◆ The problem:
Your task is to count the lines of the records that contain "columns". Answer with the number and nothing else.

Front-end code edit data

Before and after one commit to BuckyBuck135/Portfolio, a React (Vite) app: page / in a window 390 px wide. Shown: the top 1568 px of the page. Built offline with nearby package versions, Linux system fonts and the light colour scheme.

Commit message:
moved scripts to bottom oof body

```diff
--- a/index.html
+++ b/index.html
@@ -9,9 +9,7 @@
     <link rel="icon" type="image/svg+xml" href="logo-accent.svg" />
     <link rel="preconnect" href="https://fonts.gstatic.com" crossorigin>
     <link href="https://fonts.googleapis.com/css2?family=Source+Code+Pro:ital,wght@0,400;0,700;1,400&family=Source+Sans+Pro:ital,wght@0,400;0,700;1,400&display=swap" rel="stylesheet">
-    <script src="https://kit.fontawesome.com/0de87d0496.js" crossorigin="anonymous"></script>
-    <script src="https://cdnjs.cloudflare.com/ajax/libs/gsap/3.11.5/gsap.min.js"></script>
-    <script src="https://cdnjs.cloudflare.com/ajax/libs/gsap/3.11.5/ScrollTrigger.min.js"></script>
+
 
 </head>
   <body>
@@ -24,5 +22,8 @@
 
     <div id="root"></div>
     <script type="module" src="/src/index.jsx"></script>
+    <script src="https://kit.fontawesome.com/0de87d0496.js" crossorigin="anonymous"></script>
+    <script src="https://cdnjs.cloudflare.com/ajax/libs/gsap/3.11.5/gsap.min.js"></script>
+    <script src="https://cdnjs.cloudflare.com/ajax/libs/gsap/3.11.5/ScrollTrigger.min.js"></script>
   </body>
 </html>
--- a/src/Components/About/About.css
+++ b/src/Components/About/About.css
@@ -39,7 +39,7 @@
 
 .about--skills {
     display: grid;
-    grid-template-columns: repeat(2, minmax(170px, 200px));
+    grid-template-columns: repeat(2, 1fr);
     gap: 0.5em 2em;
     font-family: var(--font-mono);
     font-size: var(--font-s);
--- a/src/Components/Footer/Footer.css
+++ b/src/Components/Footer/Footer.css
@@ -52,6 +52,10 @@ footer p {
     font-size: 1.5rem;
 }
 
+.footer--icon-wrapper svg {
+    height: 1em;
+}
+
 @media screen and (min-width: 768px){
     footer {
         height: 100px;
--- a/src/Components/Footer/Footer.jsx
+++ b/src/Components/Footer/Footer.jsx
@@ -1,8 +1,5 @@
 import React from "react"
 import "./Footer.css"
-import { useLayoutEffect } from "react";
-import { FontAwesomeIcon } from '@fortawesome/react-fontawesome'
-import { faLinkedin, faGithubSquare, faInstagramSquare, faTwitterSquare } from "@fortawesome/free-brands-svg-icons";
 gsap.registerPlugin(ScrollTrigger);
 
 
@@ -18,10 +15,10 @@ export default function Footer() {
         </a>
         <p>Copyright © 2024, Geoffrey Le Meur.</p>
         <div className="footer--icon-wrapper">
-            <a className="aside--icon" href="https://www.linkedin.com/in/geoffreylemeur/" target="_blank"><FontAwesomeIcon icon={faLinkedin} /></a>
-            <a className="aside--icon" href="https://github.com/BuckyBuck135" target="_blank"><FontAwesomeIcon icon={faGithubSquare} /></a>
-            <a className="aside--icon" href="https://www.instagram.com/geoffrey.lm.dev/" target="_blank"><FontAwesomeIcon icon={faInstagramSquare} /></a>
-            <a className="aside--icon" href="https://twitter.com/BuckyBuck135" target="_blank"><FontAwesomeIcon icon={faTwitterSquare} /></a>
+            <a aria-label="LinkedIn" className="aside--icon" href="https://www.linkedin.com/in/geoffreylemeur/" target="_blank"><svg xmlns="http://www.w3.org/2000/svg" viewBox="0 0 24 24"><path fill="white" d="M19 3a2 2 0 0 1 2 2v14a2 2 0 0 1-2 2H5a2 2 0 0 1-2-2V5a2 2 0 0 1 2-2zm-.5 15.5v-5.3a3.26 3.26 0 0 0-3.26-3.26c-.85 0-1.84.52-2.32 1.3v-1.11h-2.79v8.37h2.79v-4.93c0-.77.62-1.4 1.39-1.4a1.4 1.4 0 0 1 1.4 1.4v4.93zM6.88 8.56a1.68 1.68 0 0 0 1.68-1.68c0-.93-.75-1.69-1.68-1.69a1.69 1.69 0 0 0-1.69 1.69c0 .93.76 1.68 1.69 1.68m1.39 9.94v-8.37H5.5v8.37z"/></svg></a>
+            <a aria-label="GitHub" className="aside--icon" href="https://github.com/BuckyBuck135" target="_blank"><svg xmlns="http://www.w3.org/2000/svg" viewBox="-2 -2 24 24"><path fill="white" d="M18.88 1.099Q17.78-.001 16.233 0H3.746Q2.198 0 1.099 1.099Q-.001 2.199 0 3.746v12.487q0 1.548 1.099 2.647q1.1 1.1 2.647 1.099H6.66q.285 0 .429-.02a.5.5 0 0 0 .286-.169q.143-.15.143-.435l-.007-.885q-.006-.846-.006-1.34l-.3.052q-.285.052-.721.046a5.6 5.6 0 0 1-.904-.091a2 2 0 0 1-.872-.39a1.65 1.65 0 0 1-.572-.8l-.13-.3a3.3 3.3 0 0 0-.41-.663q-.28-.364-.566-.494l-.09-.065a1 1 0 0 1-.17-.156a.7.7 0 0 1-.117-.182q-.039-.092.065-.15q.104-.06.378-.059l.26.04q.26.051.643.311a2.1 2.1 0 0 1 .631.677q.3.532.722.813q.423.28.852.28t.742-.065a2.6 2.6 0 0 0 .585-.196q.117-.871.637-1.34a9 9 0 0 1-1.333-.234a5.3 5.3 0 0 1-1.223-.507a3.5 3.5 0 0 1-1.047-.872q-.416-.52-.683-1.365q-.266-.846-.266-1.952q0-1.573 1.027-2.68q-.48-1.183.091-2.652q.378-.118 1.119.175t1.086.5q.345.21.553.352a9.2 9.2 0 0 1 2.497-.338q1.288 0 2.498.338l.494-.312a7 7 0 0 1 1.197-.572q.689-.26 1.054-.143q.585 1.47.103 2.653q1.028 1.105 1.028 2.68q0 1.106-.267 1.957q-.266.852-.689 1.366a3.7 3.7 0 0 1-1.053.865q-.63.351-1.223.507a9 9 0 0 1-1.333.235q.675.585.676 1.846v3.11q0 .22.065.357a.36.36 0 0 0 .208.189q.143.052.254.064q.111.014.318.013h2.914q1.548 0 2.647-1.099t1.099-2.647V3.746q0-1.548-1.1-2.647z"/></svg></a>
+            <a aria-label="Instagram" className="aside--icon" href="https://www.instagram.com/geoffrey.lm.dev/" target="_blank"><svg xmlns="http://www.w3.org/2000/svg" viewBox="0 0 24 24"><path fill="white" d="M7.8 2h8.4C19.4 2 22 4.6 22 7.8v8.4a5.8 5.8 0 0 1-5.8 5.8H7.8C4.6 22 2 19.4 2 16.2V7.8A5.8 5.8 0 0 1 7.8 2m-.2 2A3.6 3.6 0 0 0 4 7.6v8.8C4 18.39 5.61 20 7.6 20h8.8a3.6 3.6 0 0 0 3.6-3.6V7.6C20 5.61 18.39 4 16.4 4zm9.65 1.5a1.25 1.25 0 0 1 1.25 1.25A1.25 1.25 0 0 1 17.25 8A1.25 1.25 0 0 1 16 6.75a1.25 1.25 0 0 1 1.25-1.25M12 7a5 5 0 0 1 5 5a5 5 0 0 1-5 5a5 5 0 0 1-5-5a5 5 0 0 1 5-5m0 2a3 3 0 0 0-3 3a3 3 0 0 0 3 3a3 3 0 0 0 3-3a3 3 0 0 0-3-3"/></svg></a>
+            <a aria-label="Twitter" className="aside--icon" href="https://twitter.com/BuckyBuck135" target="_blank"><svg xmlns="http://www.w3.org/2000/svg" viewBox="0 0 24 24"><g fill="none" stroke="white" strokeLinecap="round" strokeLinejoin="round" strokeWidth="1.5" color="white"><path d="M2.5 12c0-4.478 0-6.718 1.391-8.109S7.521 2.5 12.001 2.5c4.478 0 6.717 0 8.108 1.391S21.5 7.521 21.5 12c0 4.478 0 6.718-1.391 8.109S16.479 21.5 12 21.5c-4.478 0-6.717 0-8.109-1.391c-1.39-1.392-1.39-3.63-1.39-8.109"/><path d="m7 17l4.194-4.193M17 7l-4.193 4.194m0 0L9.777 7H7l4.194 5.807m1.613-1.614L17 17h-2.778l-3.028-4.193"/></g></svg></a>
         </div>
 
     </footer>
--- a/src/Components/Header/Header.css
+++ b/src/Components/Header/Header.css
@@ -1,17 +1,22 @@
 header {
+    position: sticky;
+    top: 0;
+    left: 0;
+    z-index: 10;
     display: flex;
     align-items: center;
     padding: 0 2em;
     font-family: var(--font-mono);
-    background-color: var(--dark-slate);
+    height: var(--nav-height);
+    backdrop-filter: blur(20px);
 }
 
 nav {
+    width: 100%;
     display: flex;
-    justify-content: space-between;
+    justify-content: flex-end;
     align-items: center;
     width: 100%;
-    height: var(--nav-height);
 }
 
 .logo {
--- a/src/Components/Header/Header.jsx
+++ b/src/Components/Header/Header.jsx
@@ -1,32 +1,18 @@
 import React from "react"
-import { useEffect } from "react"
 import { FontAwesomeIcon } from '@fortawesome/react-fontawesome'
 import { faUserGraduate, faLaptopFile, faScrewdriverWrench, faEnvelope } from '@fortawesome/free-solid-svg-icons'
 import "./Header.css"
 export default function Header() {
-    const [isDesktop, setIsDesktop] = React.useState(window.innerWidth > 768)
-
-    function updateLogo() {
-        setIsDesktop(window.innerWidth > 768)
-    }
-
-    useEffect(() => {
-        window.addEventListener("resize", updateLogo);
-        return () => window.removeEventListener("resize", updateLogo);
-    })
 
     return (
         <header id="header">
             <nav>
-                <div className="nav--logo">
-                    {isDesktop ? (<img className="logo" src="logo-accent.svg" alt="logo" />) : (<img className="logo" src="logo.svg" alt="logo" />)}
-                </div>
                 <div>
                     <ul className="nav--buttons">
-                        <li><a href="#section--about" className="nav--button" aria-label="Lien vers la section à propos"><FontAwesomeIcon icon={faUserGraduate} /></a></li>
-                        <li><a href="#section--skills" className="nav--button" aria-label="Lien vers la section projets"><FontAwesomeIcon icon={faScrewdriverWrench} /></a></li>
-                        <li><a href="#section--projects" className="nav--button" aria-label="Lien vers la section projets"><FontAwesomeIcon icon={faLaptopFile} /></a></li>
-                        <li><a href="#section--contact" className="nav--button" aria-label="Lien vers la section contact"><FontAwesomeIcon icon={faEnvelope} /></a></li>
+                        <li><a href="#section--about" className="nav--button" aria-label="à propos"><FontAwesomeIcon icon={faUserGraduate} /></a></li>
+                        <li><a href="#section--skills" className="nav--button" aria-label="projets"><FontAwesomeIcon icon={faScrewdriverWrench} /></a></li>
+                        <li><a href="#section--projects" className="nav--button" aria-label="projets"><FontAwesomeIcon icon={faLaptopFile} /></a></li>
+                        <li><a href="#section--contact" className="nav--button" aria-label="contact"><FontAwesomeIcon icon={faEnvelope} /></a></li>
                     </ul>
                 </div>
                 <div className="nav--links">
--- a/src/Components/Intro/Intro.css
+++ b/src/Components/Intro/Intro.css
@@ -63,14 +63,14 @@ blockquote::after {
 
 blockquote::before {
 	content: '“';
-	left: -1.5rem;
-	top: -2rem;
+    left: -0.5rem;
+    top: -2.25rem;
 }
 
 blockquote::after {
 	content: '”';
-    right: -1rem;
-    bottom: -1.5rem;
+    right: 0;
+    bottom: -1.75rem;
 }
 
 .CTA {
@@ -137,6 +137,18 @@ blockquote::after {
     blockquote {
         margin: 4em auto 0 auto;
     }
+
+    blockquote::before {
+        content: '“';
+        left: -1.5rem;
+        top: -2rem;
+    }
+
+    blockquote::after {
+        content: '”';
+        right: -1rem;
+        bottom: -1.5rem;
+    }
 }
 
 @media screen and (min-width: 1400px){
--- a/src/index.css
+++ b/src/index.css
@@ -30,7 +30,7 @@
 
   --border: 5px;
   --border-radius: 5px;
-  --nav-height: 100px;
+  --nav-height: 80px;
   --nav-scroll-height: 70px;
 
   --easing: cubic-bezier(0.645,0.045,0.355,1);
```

◆ Response:
2